# Work to be completed
Please restate every entry exactly. Leave out the pictures.

# Provided data
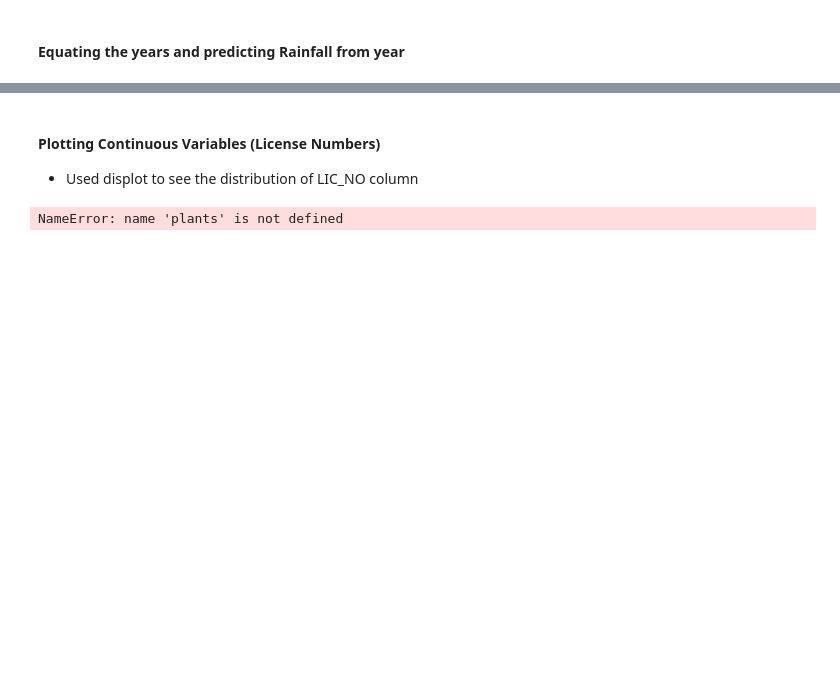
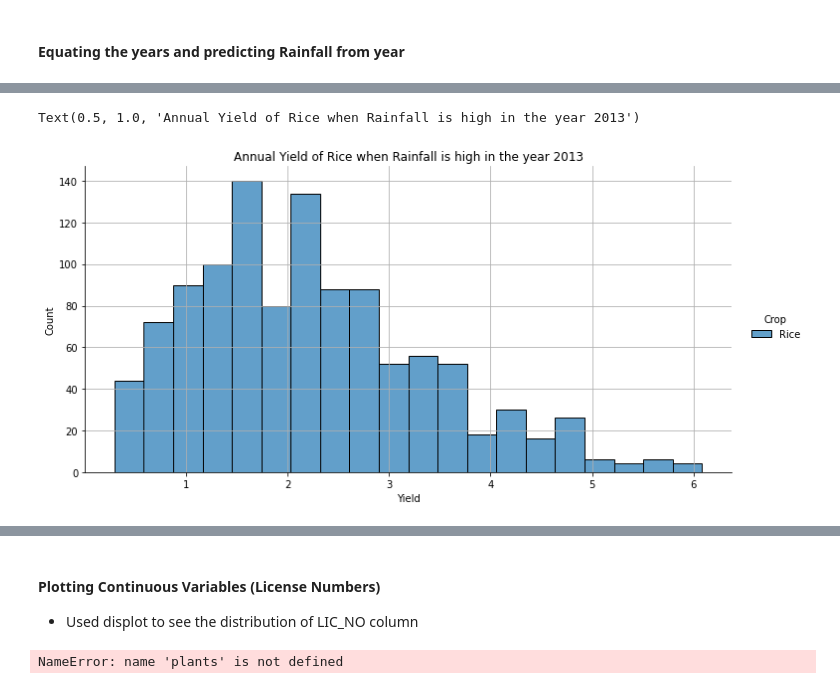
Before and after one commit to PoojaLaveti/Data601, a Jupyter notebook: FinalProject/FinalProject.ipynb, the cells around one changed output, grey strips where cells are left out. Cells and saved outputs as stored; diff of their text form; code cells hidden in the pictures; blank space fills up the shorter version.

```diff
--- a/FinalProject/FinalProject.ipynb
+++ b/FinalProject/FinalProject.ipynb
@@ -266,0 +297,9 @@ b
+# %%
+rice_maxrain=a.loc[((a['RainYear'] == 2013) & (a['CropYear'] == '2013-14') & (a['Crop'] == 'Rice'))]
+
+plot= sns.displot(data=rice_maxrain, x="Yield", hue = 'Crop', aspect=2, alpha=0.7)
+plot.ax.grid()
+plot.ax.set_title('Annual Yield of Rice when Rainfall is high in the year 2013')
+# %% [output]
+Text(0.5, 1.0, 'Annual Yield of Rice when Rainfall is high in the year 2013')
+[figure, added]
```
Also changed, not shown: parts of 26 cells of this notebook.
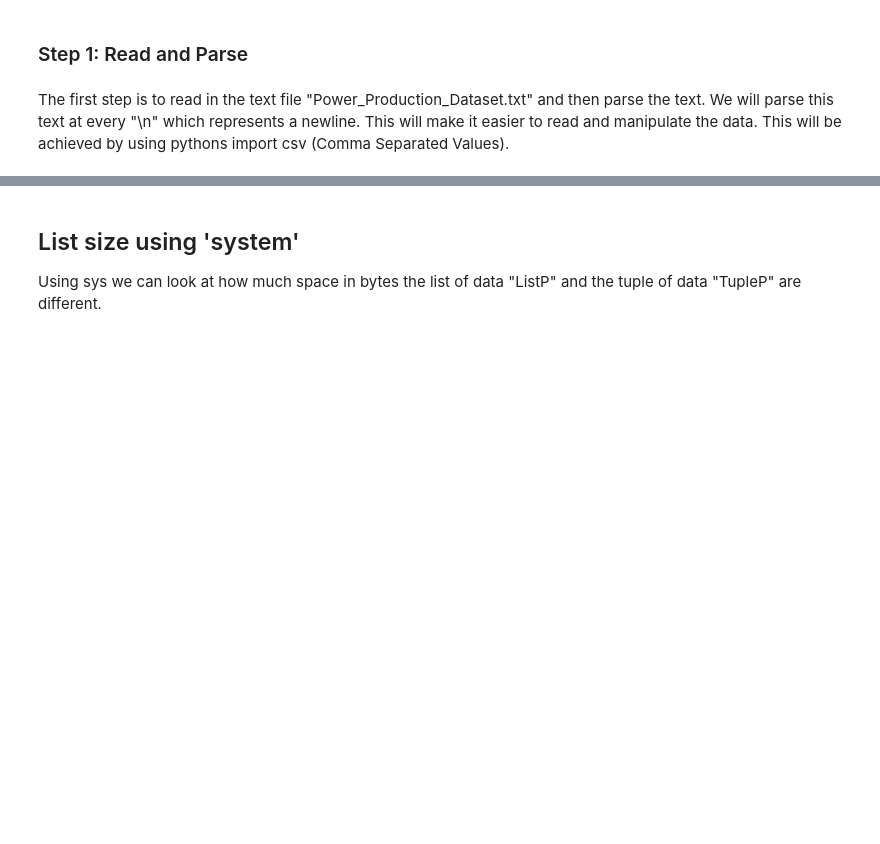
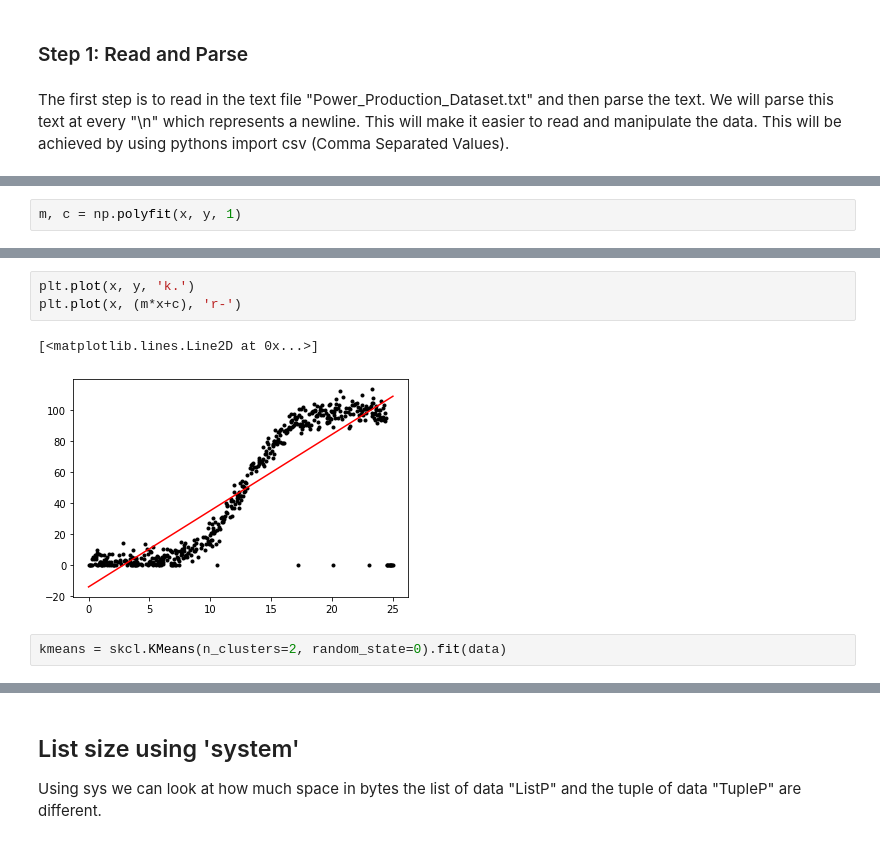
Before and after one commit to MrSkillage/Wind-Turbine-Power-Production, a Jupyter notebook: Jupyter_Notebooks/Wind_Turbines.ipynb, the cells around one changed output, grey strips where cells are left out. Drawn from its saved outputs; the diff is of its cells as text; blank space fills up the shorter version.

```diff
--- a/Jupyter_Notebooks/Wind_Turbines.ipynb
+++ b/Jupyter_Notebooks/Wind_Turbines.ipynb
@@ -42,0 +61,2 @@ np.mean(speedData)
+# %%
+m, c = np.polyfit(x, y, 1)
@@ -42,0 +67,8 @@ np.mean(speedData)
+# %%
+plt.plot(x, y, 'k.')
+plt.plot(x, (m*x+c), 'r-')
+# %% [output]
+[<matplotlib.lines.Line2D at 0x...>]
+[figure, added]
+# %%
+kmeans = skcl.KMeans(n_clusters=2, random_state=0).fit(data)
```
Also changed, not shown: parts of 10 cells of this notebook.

# Answer section
Before and after one commit to PoojaLaveti/Data601, a Jupyter notebook: FinalProject/FinalProject.ipynb, the cells around one changed output, grey strips where cells are left out. Cells and saved outputs as stored; diff of their text form; code cells hidden in the pictures; blank space fills up the shorter version.

```diff
--- a/FinalProject/FinalProject.ipynb
+++ b/FinalProject/FinalProject.ipynb
@@ -266,0 +297,9 @@ b
+# %%
+rice_maxrain=a.loc[((a['RainYear'] == 2013) & (a['CropYear'] == '2013-14') & (a['Crop'] == 'Rice'))]
+
+plot= sns.displot(data=rice_maxrain, x="Yield", hue = 'Crop', aspect=2, alpha=0.7)
+plot.ax.grid()
+plot.ax.set_title('Annual Yield of Rice when Rainfall is high in the year 2013')
+# %% [output]
+Text(0.5, 1.0, 'Annual Yield of Rice when Rainfall is high in the year 2013')
+[figure, added]
```
Also changed, not shown: parts of 26 cells of this notebook.
Before and after one commit to MrSkillage/Wind-Turbine-Power-Production, a Jupyter notebook: Jupyter_Notebooks/Wind_Turbines.ipynb, the cells around one changed output, grey strips where cells are left out. Drawn from its saved outputs; the diff is of its cells as text; blank space fills up the shorter version.

```diff
--- a/Jupyter_Notebooks/Wind_Turbines.ipynb
+++ b/Jupyter_Notebooks/Wind_Turbines.ipynb
@@ -42,0 +61,2 @@ np.mean(speedData)
+# %%
+m, c = np.polyfit(x, y, 1)
@@ -42,0 +67,8 @@ np.mean(speedData)
+# %%
+plt.plot(x, y, 'k.')
+plt.plot(x, (m*x+c), 'r-')
+# %% [output]
+[<matplotlib.lines.Line2D at 0x...>]
+[figure, added]
+# %%
+kmeans = skcl.KMeans(n_clusters=2, random_state=0).fit(data)
```
Also changed, not shown: parts of 10 cells of this notebook.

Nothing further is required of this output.